Melanoma is a skin cancer and it is common in New Zealand. It is important to recognise a melanoma in its early stages to limit its potential to spread around the body. The Plastic Surgeons at the NZIPCS are all well trained and experienced in the treatment for melanoma as well as other skin cancers including basal cell carcinoma and squamous cell carcinoma.
Questions and answers
It is important that a skin specialist such as a Plastic Surgeon see any lesion that an individual is concerned about. We particularly need to know if a skin mark has changed in colour, size or thickness recently. Melanomas tend to be dark or black skin marks with irregular borders and may have different colours within the boundary of the lesion.
New Zealand has one of the highest rates of melanoma in the world. This is due to the large amount of sunlight and weak ozone layer that NZ is exposed to. In 2008, melanoma was the sixth most commonly reported cancer with over two thousand new diagnoses.
There are certain skin types more susceptible to melanoma. Individuals with fair skin, light coloured hair and blue eyes are at greater risk than those with olive or dark skin.

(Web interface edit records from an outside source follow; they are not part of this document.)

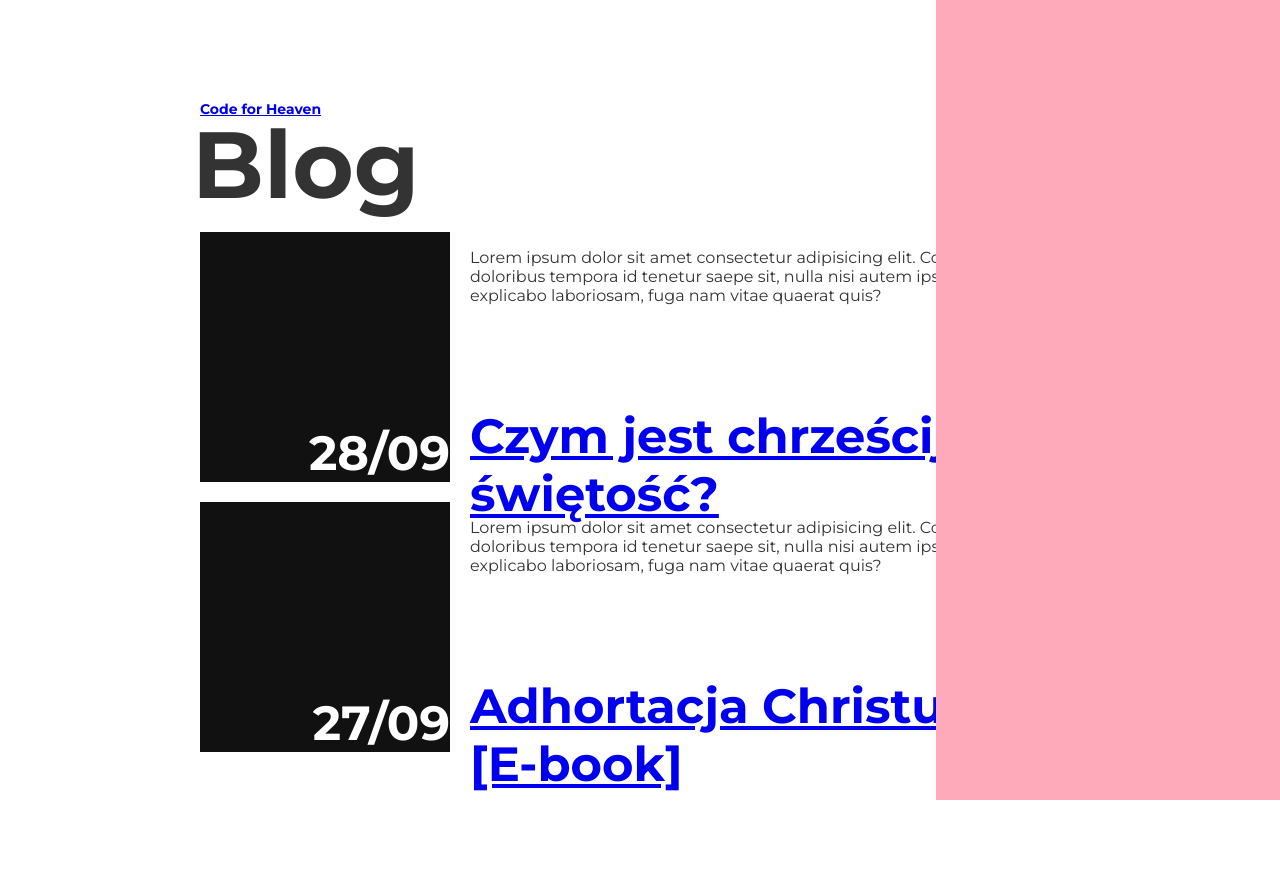
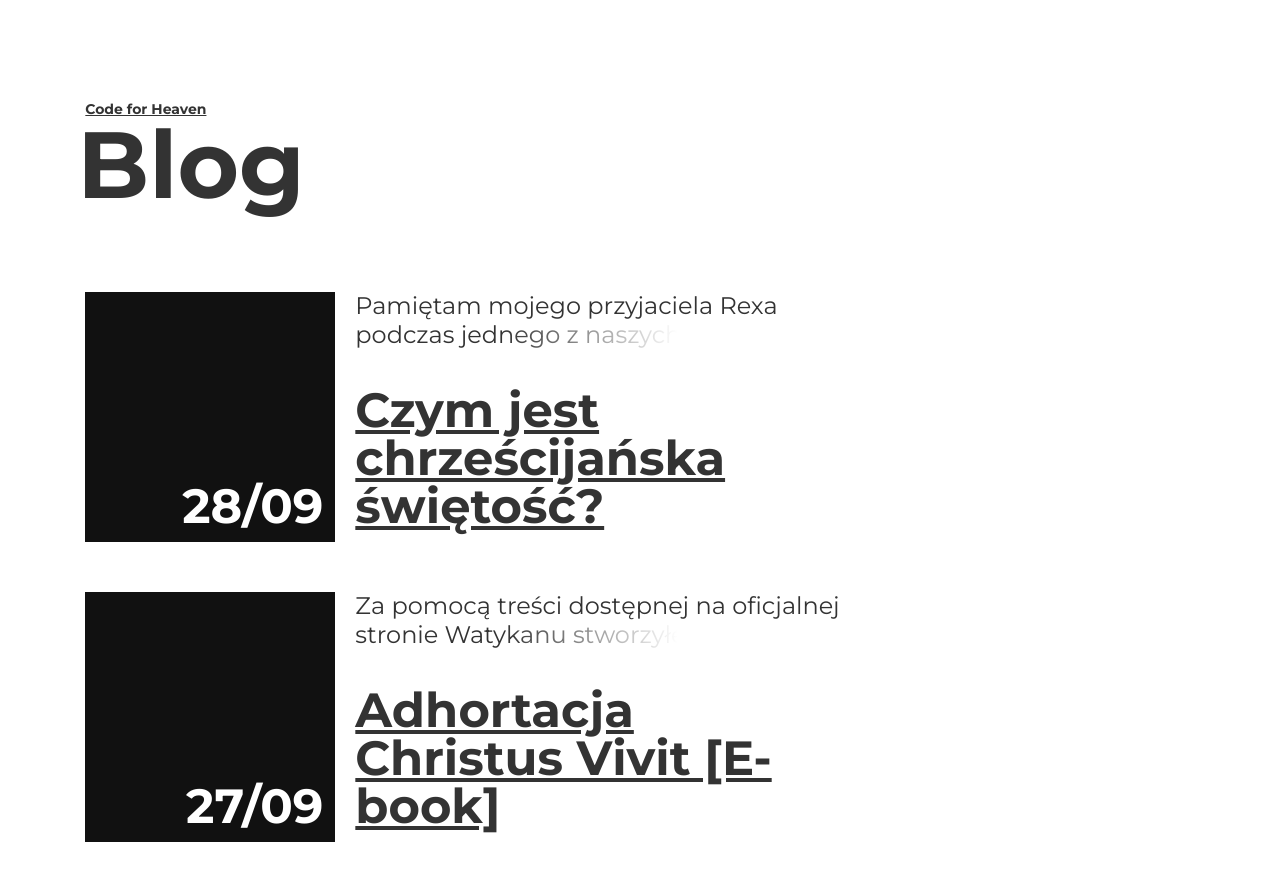
Before and after one commit to mtkozlowski/codeforheaven-website, a Gatsby site: page /blog in a window 1280 px wide. Built offline with nearby package versions, Linux system fonts and the light colour scheme; Gatsby itself is replaced by a stand-in of ours.

Commit message:
major updates

```diff
--- /dev/null
+++ b/src/components/blog-teaser/blog-teaser-date-block.js
@@ -0,0 +1,28 @@
+import styled from 'styled-components';
+
+const BlogTeaserDateBlock = styled.div`
+background-color: #111;
+color: ${({theme}) => theme.colors.white};
+font-size: ${({theme}) => theme.font.blogPostTitleSize};
+font-weight: 700;
+line-height: 1;
+
+height: 250px;
+width: 250px;
+
+padding: 0 12px 12px 0;
+
+display: flex;
+justify-content: flex-end;
+align-items: flex-end;
+
+position: absolute;
+
+@media(max-width: ${({theme}) => theme.responsive.mobile}) {
+    justify-content: center;
+    padding-right: 0;
+    width: 180px;
+}
+`;
+
+export default BlogTeaserDateBlock;
--- /dev/null
+++ b/src/components/blog-teaser/blog-teaser-title.js
@@ -0,0 +1,18 @@
+import styled from 'styled-components';
+
+const BlogTeaserTitle = styled.h3`
+    flex: 0 1 60px;
+
+    font-size: ${({theme}) => theme.font.blogPostTitleSize};
+    line-height: 1;
+    margin: 0 0 0 270px;
+    padding-bottom: 12px;
+
+    a {color: ${({theme}) => theme.colors.dark};}
+
+    @media(max-width: ${({theme}) => theme.responsive.mobile}) {
+        margin-left: 200px;
+    }
+`;
+
+export default BlogTeaserTitle;
--- a/src/components/blog-teaser/blog-teaser.js
+++ b/src/components/blog-teaser/blog-teaser.js
@@ -1,58 +1,56 @@
 import React from 'react';
-import styled, {createGlobalStyle, ThemeProvider} from 'styled-components';
-import {theme} from '../../utils/theme'
-import { Link } from "gatsby"
+import styled from 'styled-components';
+import { Link } from "gatsby";
+import BlogTeaserTitle from "./blog-teaser-title";
+import BlogTeaserDateBlock from "./blog-teaser-date-block";
 
 const BlogTeaserWrapper = styled.div`
-    display: grid;
-    grid-template-columns: 250px auto;
-    grid-template-rows: 175px 75px;
-    grid-template-areas:
-        "date text"
-        "date title";
-    grid-column-gap: 20px;
+    display: flex;
+    flex-direction: column-reverse;
 
-    margin-bottom: 20px;
-`;
+    position: relative;
 
-const BlogTeaserDateBlock = styled.div`
-    background-color: #111;
-    color: ${({theme}) => theme.colors.white};
-    font-size: 48px;
-    font-weight: 700;
+    margin-bottom: 50px;
     height: 250px;
-    width: 250px;
-
-    display: flex;
-    justify-content: flex-end;
-    align-items: flex-end;
-
-    grid-area: date;
 `;
 
 const BlogTeaserText = styled.p`
-    grid-area: text;
+    flex: 1 1 auto;
+
+    font-size: ${({theme}) => theme.font.blogPostTeaserSize};
+    line-height: 1.2;
+    margin: 0 0 1.4em 270px;
+    overflow: hidden;
+    position: relative;
+
+    &::after {
+        content: "";
+        text-align: right;
+        position: absolute;
+        bottom: 0;
+        right: 0;
+        width: 70%;
+        height: 1.2em;
+        background: linear-gradient(to right, rgba(255, 255, 255, 0), rgba(255, 255, 255, 1) 50%);
+    }
+
+    @media(max-width: ${({theme}) => theme.responsive.mobile}) {
+        margin-left: 200px;
+    }
 `;
 
-const BlogTeaserTitle = styled.h3`
-    grid-area: title;
-
-    font-size: ${({theme}) => theme.font.blogPostTitleSize};
-    margin: 0;
-`;
 
 const BlogTeaser = ({ teaserData }) => (
     <BlogTeaserWrapper>
-        <div></div>
         <BlogTeaserDateBlock>
             {teaserData.frontmatter.date}
         </BlogTeaserDateBlock>
+        <BlogTeaserTitle>
+          <Link to={teaserData.frontmatter.path}>{teaserData.frontmatter.title}</Link>
+        </BlogTeaserTitle>
         <BlogTeaserText>
-            Lorem ipsum dolor sit amet consectetur adipisicing elit. Consectetur doloremque doloribus tempora id tenetur saepe sit, nulla nisi autem ipsa inventore modi in explicabo laboriosam, fuga nam vitae quaerat quis?
+          {teaserData.frontmatter.description}
         </BlogTeaserText>
-        <BlogTeaserTitle>
-            <Link to={teaserData.frontmatter.path}>{teaserData.frontmatter.title}</Link>
-        </BlogTeaserTitle>
     </BlogTeaserWrapper>
 )
 
--- /dev/null
+++ b/src/layout/ContentPage.js
@@ -0,0 +1,24 @@
+import styled from 'styled-components';
+
+const ContentPage = styled.div`
+    display: grid;
+
+    grid-template-columns: minmax(0, 200px) minmax(680px, 960px) minmax(344px, 760px);
+    grid-template-rows: 100px auto 100px;
+
+    grid-template-areas:
+      ". . iconsWaterfall"
+      ". content iconsWaterfall"
+      ". . iconsWaterfall";
+
+      @media(max-width: ${({theme}) => theme.responsive.tablet}) {
+        grid-template-columns: 0 minmax(auto, 924px) minmax(auto, 100px);
+        grid-template-rows: 50px auto 100px;
+      }
+
+      @media(max-width: ${({theme}) => theme.responsive.tabletVertical}) {
+        grid-template-columns: 0 1fr 0;
+      }
+`;
+
+export default ContentPage;
--- a/src/layout/Layout.js
+++ b/src/layout/Layout.js
@@ -1,5 +1,5 @@
 import React from 'react';
-import styled, {createGlobalStyle, ThemeProvider} from 'styled-components';
+import {createGlobalStyle, ThemeProvider} from 'styled-components';
 import {theme} from '../utils/theme';
 
 const GlobalStyle = createGlobalStyle`
@@ -9,24 +9,15 @@ const GlobalStyle = createGlobalStyle`
 
     body {
         font-family: ${({theme}) => theme.font.family};
+        font-size: ${({theme}) => theme.font.regularTextSize};
         color: ${({theme}) => theme.colors.headerText};
         height: 100vh;
         margin: 0;
+
+        @media(max-width: ${({theme}) => theme.responsive.mobile}) {
+            font-size: 22px;
+        }
     }
-`;
-
-const H1 = styled.h1`
-    margin-bottom: 1em;
-    margin-top: -1em;
-    font-size: 5em;
-`;
-
-const MainWrapper = styled.div`
-    height: 100vh;
-    display: flex;
-    flex-direction: column;
-    align-items: center;
-    justify-content: center;
 `;
 
 const Layout = ({children}) => (
--- a/src/pages/blog.js
+++ b/src/pages/blog.js
@@ -3,43 +3,47 @@ import { Link } from "gatsby"
 import { graphql } from "gatsby"
 import Layout from "../layout/Layout"
 import BlogTeaser from "../components/blog-teaser/blog-teaser";
-import styled, {createGlobalStyle, ThemeProvider} from 'styled-components';
-import PostLink from "../components/post-link"
-import {theme} from '../utils/theme';
+import styled from 'styled-components';
+import { Helmet } from "react-helmet"
+import ContentPage from '../layout/ContentPage';
 
 
-const BlogWrapper = styled.div`
-    margin-top: 100px;
-    margin-left: 200px;
-    width: 100%;
-    min-width: 680px;
-    max-width: 960px
+const BlogContainer = styled.div`
+    grid-area: content;
 `;
 
 const SubpageHeader = styled.h1`
     font-size: ${({theme}) => theme.font.crumbtrailSize};
     margin: 0;
+
+    a {
       color: #333;
+    }
+
+    @media(max-width: ${({theme}) => theme.responsive.mobile}) {
+      font-size: 22px;
+    }
 `;
 
 const PageHeader = styled.h2`
     font-size: ${({theme}) => theme.font.largeHeaderSize};
-    margin: 0 0 20px;
+    margin: 0 0 80px;
     line-height: 1;
     text-indent: -8px;
 `;
 
 const IconsWaterfall = styled.div`
-    background-color: #fab;
+    // background-color: #fab;
 
-    position: fixed;
-    top: 0;
-    right: 0;
-    bottom: 0;
+    grid-area: iconsWaterfall;
 
-    width: calc(100% - 1160px);
-    max-width: 760px;
-    min-width: 344px;
+    @media(max-width: ${({theme}) => theme.responsive.tablet}) {
+
+    }
+
+    @media(max-width: ${({theme}) => theme.responsive.tabletVertical}) {
+      display: none;
+    }
 `;
 
 const IndexPage = ({
@@ -49,17 +53,30 @@ const IndexPage = ({
     }) => {
       const Posts = edges
         .filter(edge => !!edge.node.frontmatter.date) // You can filter your posts based on some criteria
-      .map(edge => <BlogTeaser key={edge.node.id} teaserData={edge.node} />)
-    return <Layout>
-                <BlogWrapper>
+        .map(edge => <BlogTeaser key={edge.node.id} teaserData={edge.node} />);
+
+      return (
+        <>
+          <Helmet>
+            <meta charSet="utf-8" />
+            <meta name="viewport" content="width=device-width, initial-scale=1.0"/>
+            <title>Code for Heaven - BLOG</title>
+            <link rel="canonical" href="http://codeforheaven.com/blog" />
+          </Helmet>
+          <Layout>
+            <ContentPage>
+              <BlogContainer>
                   <SubpageHeader>
                     <Link to="/">Code for Heaven</Link>
                   </SubpageHeader>
                   <PageHeader>Blog</PageHeader>
                   {Posts}
-                </BlogWrapper>
+              </BlogContainer>
                 <IconsWaterfall />
+            </ContentPage>
         </Layout>
+        </>
+              )
     }
 
 export default IndexPage
@@ -75,6 +92,7 @@ export const pageQuery = graphql`
             date(formatString: "DD/MM")
             path
             title
+            description
           }
         }
       }
--- a/src/utils/colors.js
+++ b/src/utils/colors.js
@@ -1,7 +1,7 @@
 export const colors = {
     primary: '#3EC2E9',
     primaryLight: '#90A660',
-    dark: '#0F1C21',
+    dark: '#333',
     alertLight: '#F27A5E',
     alert: '#D9483B',
 
--- a/src/utils/theme.js
+++ b/src/utils/theme.js
@@ -10,6 +10,13 @@ export const theme = {
         crumbtrailSize: "14px",
         // blogPostTitleSize: "72px",
         blogPostTitleSize: "48px",
-        regularTextSize: "14px",
+        blogPostTeaserSize: "24px",
+        regularTextSize: "18px",
+    },
+    responsive: {
+        tablet: "1024px",
+        tabletVertical: "768px",
+        mobile: "640px",
+        mobileVertical: "360px",
     }
 }
```
Also changed, not shown: src/pages/index.js (+42 -3 lines), src/templates/blogTemplate.js (+91 -16 lines). Lines whose indentation alone changed are shown as unchanged.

Dark lesions on the body can be hard to distinguish between those which are harmless and those which are melanomas. Clinical examination by a Plastic Surgeon can help to rule out clearly benign lesions such as seborrheic keratoses, however the only way to be certain whether a lump or lesion is a melanoma is to operate to remove it as a biopsy. The sample is then sent to the laboratory to be tested. If a melanoma is diagnosed then almost certainly more surgery will be needed to ensure that appropriate treatment has been completed.
In the laboratory, the pathologist is able to diagnose a melanoma and look at particular features such as thickness to help with diagnosis and to guide further treatment.
The earliest type of melanoma is called a ‘melanoma-in-situ’. This is a pigmented lesion where the melanoma cells have not yet obtained the ability to spread and has not invaded into the skin. To complete the appropriate treatment for this type of melanoma, a further margin of 5mm is required. Thicker melanomas can arise from an ‘in-situ’ lesions, in which case this changes the management.
Melanomas which have invaded into the skin to less than 1mm of thickness, are classified as being thin. Further surgery is required which usually involves a 1cm margin around the biopsy site. The exception to this rule is when there is ulceration present in the lesion or if there are other suspicious features. Your surgeon will discuss this with you. The risk of the melanoma spreading from this type of lesions is very low.
Intermediate thickness melanomas
Melanomas which are between 1 and 4 mm thick are classified as being intermediate thickness. Your surgeon may discuss with you the option of having a sentinel node biopsy which is an operation combined with a radioactive tracer to detect the first draining lymph node from a lesion. Whether or not a sentinel node biopsy is performed, further surgery around the biopsy site is required to ensure full clearance of the melanoma with the aim of preventing local recurrence.
Melanomas measured by the pathologist as being over 4mm in depth are known as thick melanomas. They have a higher recurrence rate than the other thinner lesions. Further surgery is required around the biopsy site to limit the chances of local recurrence and there may be a need for other tests to be performed.
There are different features of a melanoma that can help us to determine the potential for a melanoma to spread. The size and thickness of the melanoma is important to guide whether further tests are required. This may involve special scans such as a CT or a PET scan or even further surgery. Your Plastic Surgeon will discuss the options with you.
Sun protection is crucial. Even if you have had a lot of sun exposure in the past, it is possible to limit the damage from the harsh New Zealand sun by wearing a hat, clothing and sun screen. We have skin products available that can help to maximize this protection.
Information from the Ministry of Health about melanoma can be found at http://ebooks.nzgg.org.nz/melanoma_guideline/ - /1/
Information from the American Joint Committee on Cancer on melanoma can be found at http://www.cancerstaging.org/staging/posters/melanoma8.5x11.pdf
A free tool to help work out a patient’s prognosis from melanoma can be found at http://www.melanomaprognosis.org/
More detailed information can be obtained during a consultation with one of our plastic surgeons. Please contact the Institute for a consultation.
Pre and post operative photographs of all procedures are available to view at the Institute during your consultations.
|Plastic Surgery Procedures|
|Breast Augmentation Breast Reconstruction Breast Reduction Male Breast Reduction||Tummy Tuck Body Lift Liposculpture Thigh Lift Arm Reduction||Facelift Necklift Eyelid Surgery Brow-lift Lip Enhancement Laser Resurfacing Nose Reshaping Prominent Ears Fat Transfer||
© All information copyright of the New Zealand Institute of Plastic and Cosmetic Surgery